_AVAILABLE DATA_.
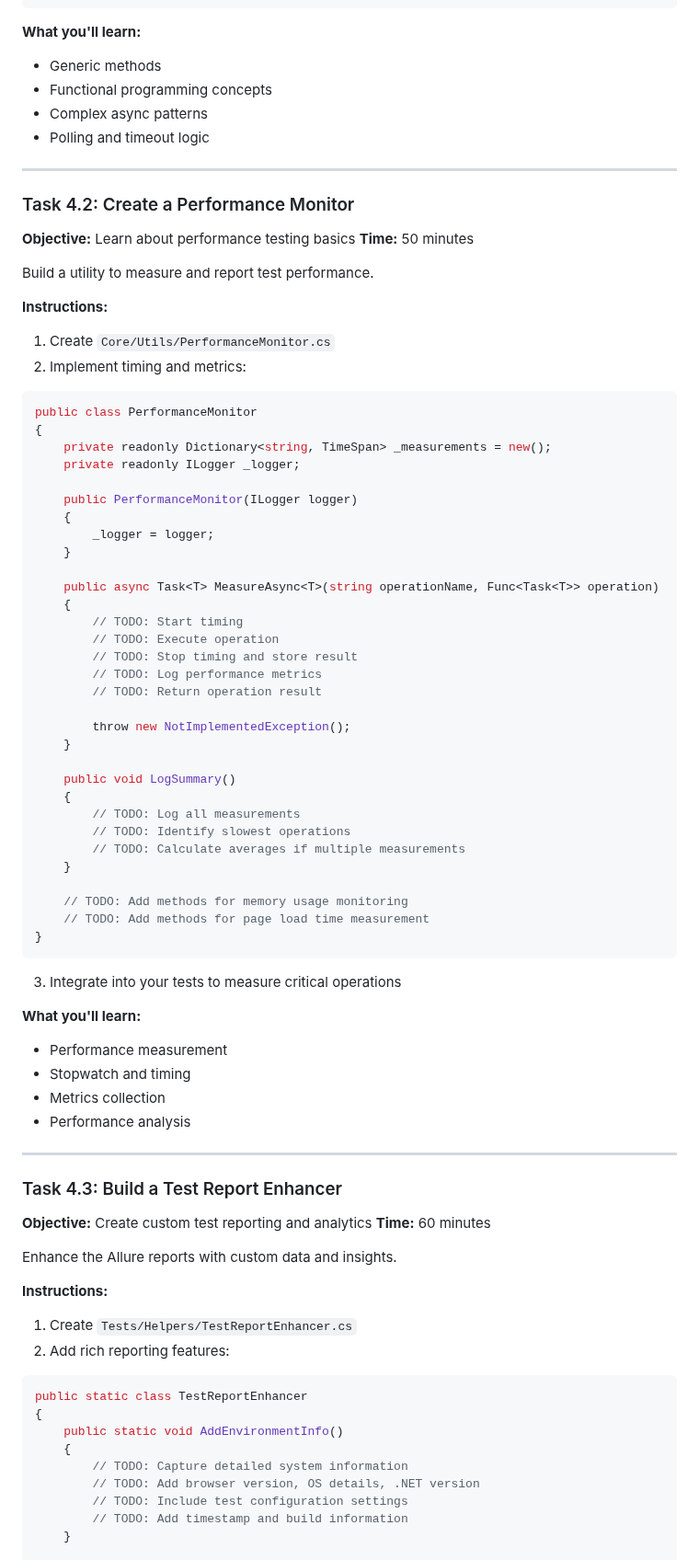
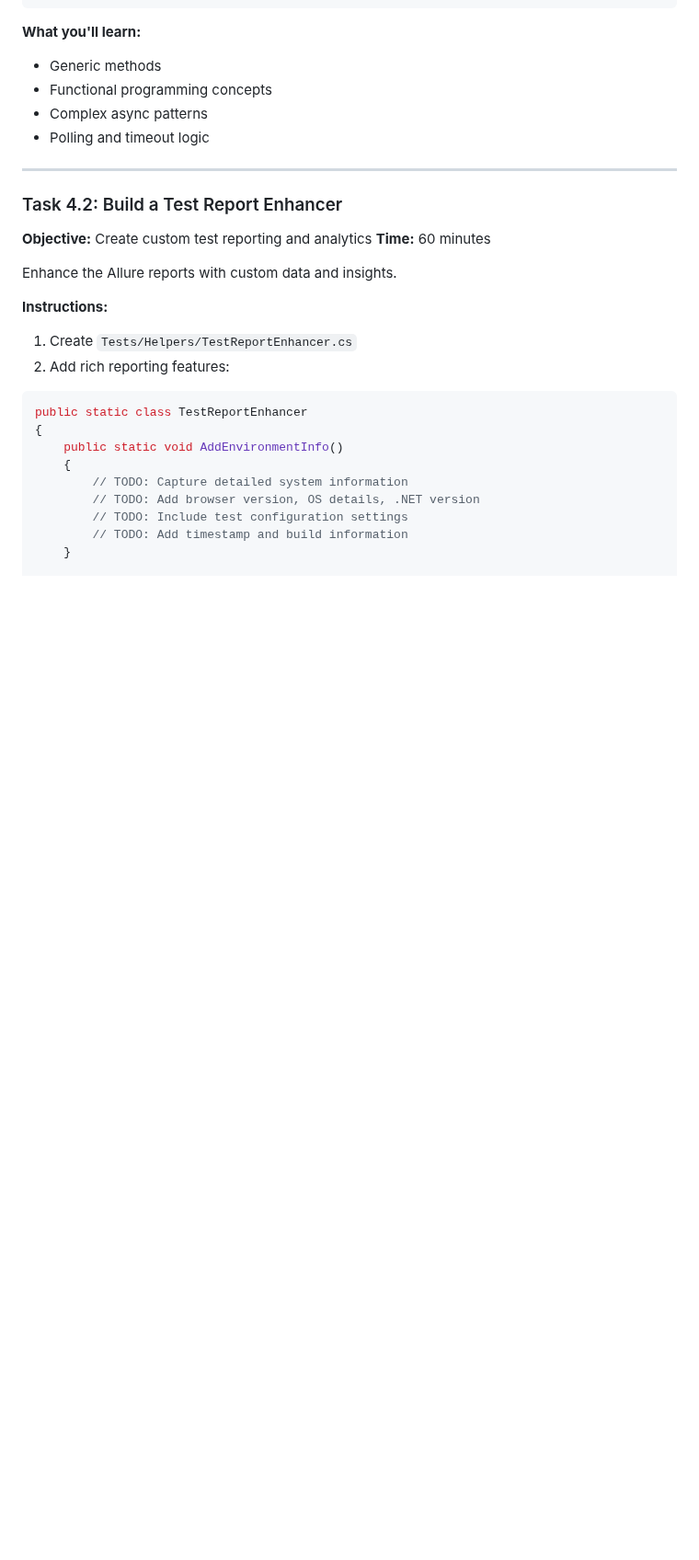
Before and after one commit to inflextion/netframework, a Markdown page: Documentation/workshop-tasks.md, the part around one of its changes. Shown at 92% size. GitHub-like rendering; blank space fills up the shorter version.

````diff
--- a/Documentation/workshop-tasks.md
+++ b/Documentation/workshop-tasks.md
@@ -656,59 +656,7 @@ public static class WaitHelper
 
 ---
 
-### Task 4.2: Create a Performance Monitor
-**Objective:** Learn about performance testing basics
-**Time:** 50 minutes
-
-Build a utility to measure and report test performance.
-
-**Instructions:**
-1. Create `Core/Utils/PerformanceMonitor.cs`
-2. Implement timing and metrics:
-```csharp
-public class PerformanceMonitor
-{
-    private readonly Dictionary<string, TimeSpan> _measurements = new();
-    private readonly ILogger _logger;
-
-    public PerformanceMonitor(ILogger logger)
-    {
-        _logger = logger;
-    }
-
-    public async Task<T> MeasureAsync<T>(string operationName, Func<Task<T>> operation)
-    {
-        // TODO: Start timing
-        // TODO: Execute operation
-        // TODO: Stop timing and store result
-        // TODO: Log performance metrics
-        // TODO: Return operation result
-
-        throw new NotImplementedException();
-    }
-
-    public void LogSummary()
-    {
-        // TODO: Log all measurements
-        // TODO: Identify slowest operations
-        // TODO: Calculate averages if multiple measurements
-    }
-
-    // TODO: Add methods for memory usage monitoring
-    // TODO: Add methods for page load time measurement
-}
-```
-3. Integrate into your tests to measure critical operations
-
-**What you'll learn:**
-- Performance measurement
-- Stopwatch and timing
-- Metrics collection
-- Performance analysis
-
----
-
-### Task 4.3: Build a Test Report Enhancer
+### Task 4.2: Build a Test Report Enhancer
 **Objective:** Create custom test reporting and analytics
 **Time:** 60 minutes
 
````
Also changed, not shown: other parts of Documentation/workshop-tasks.md (+7 -12 lines).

_WORK REQUEST_. Would you write out each record above exactly, with no images?

_YOUR RESPONSE_.
Before and after one commit to inflextion/netframework, a Markdown page: Documentation/workshop-tasks.md, the part around one of its changes. Shown at 92% size. GitHub-like rendering; blank space fills up the shorter version.

````diff
--- a/Documentation/workshop-tasks.md
+++ b/Documentation/workshop-tasks.md
@@ -656,59 +656,7 @@ public static class WaitHelper
 
 ---
 
-### Task 4.2: Create a Performance Monitor
-**Objective:** Learn about performance testing basics
-**Time:** 50 minutes
-
-Build a utility to measure and report test performance.
-
-**Instructions:**
-1. Create `Core/Utils/PerformanceMonitor.cs`
-2. Implement timing and metrics:
-```csharp
-public class PerformanceMonitor
-{
-    private readonly Dictionary<string, TimeSpan> _measurements = new();
-    private readonly ILogger _logger;
-
-    public PerformanceMonitor(ILogger logger)
-    {
-        _logger = logger;
-    }
-
-    public async Task<T> MeasureAsync<T>(string operationName, Func<Task<T>> operation)
-    {
-        // TODO: Start timing
-        // TODO: Execute operation
-        // TODO: Stop timing and store result
-        // TODO: Log performance metrics
-        // TODO: Return operation result
-
-        throw new NotImplementedException();
-    }
-
-    public void LogSummary()
-    {
-        // TODO: Log all measurements
-        // TODO: Identify slowest operations
-        // TODO: Calculate averages if multiple measurements
-    }
-
-    // TODO: Add methods for memory usage monitoring
-    // TODO: Add methods for page load time measurement
-}
-```
-3. Integrate into your tests to measure critical operations
-
-**What you'll learn:**
-- Performance measurement
-- Stopwatch and timing
-- Metrics collection
-- Performance analysis
-
----
-
-### Task 4.3: Build a Test Report Enhancer
+### Task 4.2: Build a Test Report Enhancer
 **Objective:** Create custom test reporting and analytics
 **Time:** 60 minutes
 
````
Also changed, not shown: other parts of Documentation/workshop-tasks.md (+7 -12 lines).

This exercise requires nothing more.